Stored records
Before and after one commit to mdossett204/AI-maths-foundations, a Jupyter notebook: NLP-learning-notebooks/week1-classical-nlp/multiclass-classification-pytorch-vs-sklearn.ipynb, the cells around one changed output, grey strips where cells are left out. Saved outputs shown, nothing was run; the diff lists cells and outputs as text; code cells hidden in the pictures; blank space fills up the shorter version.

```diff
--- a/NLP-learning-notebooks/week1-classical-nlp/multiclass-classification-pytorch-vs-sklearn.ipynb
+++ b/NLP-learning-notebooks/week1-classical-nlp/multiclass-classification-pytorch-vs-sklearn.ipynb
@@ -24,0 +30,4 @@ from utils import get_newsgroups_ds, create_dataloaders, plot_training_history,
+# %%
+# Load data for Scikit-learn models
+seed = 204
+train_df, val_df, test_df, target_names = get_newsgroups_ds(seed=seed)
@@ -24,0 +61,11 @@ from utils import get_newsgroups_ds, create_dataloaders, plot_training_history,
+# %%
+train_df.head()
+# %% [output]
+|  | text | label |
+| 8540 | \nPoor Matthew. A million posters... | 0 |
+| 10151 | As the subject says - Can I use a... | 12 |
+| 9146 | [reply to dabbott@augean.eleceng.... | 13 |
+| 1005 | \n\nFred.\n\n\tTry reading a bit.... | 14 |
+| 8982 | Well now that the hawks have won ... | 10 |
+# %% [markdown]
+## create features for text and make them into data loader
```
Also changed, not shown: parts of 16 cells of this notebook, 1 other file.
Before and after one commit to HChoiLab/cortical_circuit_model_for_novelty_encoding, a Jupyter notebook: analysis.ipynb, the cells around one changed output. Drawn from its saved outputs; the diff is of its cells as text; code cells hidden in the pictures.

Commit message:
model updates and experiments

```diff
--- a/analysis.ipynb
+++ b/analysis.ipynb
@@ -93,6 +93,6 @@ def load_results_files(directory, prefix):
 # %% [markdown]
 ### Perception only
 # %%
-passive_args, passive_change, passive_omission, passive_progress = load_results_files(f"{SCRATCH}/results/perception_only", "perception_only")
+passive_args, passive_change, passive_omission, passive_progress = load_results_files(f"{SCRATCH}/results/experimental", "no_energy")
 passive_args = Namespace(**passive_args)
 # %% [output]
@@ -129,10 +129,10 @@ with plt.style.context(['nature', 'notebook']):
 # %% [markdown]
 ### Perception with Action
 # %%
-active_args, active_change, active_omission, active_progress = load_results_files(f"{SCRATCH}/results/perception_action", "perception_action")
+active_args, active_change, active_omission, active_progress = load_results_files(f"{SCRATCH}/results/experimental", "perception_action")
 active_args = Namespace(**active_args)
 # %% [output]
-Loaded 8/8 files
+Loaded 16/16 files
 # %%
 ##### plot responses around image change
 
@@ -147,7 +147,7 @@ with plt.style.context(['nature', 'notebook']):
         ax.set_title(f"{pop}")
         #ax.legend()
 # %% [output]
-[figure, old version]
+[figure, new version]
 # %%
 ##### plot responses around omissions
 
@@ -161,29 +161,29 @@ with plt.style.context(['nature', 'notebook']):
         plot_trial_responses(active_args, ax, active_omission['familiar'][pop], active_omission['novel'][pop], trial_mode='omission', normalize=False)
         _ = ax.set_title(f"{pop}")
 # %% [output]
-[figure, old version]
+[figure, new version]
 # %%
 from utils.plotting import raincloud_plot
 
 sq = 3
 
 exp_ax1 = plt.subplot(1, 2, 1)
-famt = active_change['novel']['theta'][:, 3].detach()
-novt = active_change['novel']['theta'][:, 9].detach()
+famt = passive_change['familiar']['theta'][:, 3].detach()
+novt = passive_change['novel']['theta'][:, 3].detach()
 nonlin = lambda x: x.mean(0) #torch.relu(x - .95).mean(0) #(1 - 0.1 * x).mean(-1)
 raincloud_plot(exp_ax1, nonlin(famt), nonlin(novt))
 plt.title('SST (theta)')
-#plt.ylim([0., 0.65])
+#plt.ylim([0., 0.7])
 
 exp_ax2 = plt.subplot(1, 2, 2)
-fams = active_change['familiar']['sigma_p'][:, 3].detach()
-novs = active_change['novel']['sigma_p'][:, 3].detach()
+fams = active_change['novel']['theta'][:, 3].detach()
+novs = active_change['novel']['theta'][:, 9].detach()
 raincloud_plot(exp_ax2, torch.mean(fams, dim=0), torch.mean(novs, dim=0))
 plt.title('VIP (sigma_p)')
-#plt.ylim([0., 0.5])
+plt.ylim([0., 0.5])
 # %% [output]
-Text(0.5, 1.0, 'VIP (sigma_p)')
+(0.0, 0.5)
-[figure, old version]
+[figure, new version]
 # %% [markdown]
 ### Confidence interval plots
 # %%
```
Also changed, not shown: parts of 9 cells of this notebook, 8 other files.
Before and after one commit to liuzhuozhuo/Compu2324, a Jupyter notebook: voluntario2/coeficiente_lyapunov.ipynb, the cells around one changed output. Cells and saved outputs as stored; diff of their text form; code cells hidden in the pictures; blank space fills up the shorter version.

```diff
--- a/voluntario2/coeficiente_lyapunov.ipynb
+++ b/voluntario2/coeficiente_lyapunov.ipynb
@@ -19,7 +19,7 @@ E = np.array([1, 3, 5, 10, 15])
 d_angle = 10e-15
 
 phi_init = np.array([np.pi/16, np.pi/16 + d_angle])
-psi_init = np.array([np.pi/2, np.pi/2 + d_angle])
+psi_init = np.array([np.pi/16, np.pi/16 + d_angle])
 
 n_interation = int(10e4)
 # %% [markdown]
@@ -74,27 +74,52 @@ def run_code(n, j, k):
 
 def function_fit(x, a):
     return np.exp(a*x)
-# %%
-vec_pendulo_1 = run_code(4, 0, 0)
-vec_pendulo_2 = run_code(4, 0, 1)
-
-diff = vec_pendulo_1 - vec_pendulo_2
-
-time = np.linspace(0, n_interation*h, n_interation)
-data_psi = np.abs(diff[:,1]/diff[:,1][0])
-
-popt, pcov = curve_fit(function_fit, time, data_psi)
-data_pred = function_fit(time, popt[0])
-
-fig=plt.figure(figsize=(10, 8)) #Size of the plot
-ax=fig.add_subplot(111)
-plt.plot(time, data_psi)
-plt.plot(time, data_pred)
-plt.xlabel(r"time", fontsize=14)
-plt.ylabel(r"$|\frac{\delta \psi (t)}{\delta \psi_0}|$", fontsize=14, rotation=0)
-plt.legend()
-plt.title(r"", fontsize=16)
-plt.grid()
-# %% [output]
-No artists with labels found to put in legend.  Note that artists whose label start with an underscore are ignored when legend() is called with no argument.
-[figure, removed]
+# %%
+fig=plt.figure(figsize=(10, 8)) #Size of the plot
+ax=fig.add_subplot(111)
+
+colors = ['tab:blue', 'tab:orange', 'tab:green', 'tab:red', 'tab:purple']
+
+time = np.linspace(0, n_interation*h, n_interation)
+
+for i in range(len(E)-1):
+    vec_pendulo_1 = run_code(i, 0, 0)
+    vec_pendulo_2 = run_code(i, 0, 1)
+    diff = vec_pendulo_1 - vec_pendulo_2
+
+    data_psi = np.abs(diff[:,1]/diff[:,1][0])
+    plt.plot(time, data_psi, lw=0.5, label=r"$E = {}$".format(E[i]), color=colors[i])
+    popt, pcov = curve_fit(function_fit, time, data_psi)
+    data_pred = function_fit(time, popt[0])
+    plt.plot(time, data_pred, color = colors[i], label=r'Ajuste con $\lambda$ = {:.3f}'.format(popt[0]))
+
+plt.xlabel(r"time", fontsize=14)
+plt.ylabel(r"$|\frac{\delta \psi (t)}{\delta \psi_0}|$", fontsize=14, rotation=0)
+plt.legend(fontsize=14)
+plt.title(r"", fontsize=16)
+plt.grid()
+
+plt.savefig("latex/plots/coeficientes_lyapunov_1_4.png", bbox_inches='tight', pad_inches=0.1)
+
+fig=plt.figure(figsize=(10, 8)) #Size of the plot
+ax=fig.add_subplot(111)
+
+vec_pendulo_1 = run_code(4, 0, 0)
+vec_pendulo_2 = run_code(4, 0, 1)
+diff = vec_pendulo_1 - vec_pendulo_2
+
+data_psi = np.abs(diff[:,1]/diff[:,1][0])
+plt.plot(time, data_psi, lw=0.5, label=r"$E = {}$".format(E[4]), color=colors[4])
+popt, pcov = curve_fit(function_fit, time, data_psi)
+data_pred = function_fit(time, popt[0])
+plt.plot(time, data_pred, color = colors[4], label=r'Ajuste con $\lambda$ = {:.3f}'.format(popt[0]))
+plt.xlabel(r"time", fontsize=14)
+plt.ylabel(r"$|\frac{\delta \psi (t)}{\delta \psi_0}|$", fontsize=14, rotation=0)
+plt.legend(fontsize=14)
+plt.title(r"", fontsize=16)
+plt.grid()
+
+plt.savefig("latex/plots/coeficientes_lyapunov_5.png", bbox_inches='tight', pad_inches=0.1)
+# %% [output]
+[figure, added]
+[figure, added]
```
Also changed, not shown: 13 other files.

- [What is expected]
Look above for every line with the word "theta" and copy it.

- [Output below]
-famt = active_change['novel']['theta'][:, 3].detach()
-novt = active_change['novel']['theta'][:, 9].detach()
+famt = passive_change['familiar']['theta'][:, 3].detach()
+novt = passive_change['novel']['theta'][:, 3].detach()
 plt.title('SST (theta)')
+fams = active_change['novel']['theta'][:, 3].detach()
+novs = active_change['novel']['theta'][:, 9].detach()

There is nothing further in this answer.